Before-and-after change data
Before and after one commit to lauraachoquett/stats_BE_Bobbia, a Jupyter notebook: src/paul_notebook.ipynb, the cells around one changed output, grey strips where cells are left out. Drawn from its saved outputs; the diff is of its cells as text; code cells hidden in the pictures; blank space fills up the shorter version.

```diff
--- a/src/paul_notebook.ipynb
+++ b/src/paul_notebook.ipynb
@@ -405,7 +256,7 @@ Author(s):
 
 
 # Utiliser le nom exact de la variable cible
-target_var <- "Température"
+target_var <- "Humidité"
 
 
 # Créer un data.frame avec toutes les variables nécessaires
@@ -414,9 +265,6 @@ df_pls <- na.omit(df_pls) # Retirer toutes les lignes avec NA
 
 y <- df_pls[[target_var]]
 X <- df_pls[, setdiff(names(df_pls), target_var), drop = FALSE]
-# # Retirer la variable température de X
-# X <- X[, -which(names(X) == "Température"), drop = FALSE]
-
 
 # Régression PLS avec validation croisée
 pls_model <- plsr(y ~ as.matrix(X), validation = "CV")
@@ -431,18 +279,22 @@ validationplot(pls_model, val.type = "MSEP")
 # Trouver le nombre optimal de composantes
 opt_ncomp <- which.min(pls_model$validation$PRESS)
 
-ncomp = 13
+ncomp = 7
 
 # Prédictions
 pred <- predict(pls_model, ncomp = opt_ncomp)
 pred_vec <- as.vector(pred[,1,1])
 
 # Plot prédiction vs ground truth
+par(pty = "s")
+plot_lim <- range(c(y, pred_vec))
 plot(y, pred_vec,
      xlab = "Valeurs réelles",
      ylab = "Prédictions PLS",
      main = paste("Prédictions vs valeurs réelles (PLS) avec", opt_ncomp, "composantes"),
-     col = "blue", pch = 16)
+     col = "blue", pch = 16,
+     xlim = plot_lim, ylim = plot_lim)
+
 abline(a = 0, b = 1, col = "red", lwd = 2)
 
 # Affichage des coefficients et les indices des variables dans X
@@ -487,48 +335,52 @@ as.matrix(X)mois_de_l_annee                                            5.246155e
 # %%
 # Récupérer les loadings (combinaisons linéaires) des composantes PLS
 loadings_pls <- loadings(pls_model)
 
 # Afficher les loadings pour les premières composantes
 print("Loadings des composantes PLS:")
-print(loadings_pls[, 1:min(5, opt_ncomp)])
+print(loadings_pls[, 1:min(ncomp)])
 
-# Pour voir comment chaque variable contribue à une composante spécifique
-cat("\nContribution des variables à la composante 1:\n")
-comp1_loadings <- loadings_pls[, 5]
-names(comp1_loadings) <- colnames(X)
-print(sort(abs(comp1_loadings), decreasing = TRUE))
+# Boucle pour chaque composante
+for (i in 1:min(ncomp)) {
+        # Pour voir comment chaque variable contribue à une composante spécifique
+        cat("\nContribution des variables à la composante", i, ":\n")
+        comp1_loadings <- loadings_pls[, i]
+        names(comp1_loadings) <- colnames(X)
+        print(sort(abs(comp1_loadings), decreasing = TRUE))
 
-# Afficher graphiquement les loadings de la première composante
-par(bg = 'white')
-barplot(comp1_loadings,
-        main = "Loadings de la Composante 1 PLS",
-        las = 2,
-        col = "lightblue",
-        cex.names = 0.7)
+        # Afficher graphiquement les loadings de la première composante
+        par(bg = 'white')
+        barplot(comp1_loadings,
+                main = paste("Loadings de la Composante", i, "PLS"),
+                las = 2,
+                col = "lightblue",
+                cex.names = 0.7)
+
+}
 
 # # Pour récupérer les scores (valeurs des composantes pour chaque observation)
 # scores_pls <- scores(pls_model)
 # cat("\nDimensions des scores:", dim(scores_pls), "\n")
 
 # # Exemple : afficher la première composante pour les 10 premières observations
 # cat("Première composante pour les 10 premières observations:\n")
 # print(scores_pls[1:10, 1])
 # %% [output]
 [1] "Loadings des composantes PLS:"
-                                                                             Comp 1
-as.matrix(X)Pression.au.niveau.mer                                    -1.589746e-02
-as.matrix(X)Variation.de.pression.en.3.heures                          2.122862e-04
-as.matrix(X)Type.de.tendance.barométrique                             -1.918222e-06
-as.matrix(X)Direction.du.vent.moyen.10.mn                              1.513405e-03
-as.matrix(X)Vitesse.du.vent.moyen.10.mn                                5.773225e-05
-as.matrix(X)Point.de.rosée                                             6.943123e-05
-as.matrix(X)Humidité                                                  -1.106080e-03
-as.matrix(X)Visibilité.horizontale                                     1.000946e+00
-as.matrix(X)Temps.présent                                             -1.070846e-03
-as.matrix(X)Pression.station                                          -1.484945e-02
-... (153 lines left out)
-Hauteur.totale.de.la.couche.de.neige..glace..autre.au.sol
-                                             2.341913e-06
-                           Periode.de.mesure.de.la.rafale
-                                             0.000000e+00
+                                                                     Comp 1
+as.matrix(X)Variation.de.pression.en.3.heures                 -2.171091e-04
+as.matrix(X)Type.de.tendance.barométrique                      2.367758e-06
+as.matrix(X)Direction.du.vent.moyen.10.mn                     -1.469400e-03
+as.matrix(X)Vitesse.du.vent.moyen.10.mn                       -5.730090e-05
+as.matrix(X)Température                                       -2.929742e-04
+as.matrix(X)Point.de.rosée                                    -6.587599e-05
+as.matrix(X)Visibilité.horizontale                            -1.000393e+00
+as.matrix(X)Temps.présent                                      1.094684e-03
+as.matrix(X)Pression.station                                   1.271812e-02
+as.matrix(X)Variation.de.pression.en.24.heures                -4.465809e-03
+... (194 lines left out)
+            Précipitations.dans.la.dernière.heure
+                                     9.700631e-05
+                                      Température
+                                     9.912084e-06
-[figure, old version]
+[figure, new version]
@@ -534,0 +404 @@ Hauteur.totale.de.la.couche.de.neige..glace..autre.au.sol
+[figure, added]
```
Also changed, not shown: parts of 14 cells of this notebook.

## EXERCISE OBJECTIVE
All lines of the data above that include the word "print" must be shown.

## EXERCISE RESULT
 print("Loadings des composantes PLS:")
-print(loadings_pls[, 1:min(5, opt_ncomp)])
+print(loadings_pls[, 1:min(ncomp)])
-print(sort(abs(comp1_loadings), decreasing = TRUE))
+        print(sort(abs(comp1_loadings), decreasing = TRUE))
 # print(scores_pls[1:10, 1])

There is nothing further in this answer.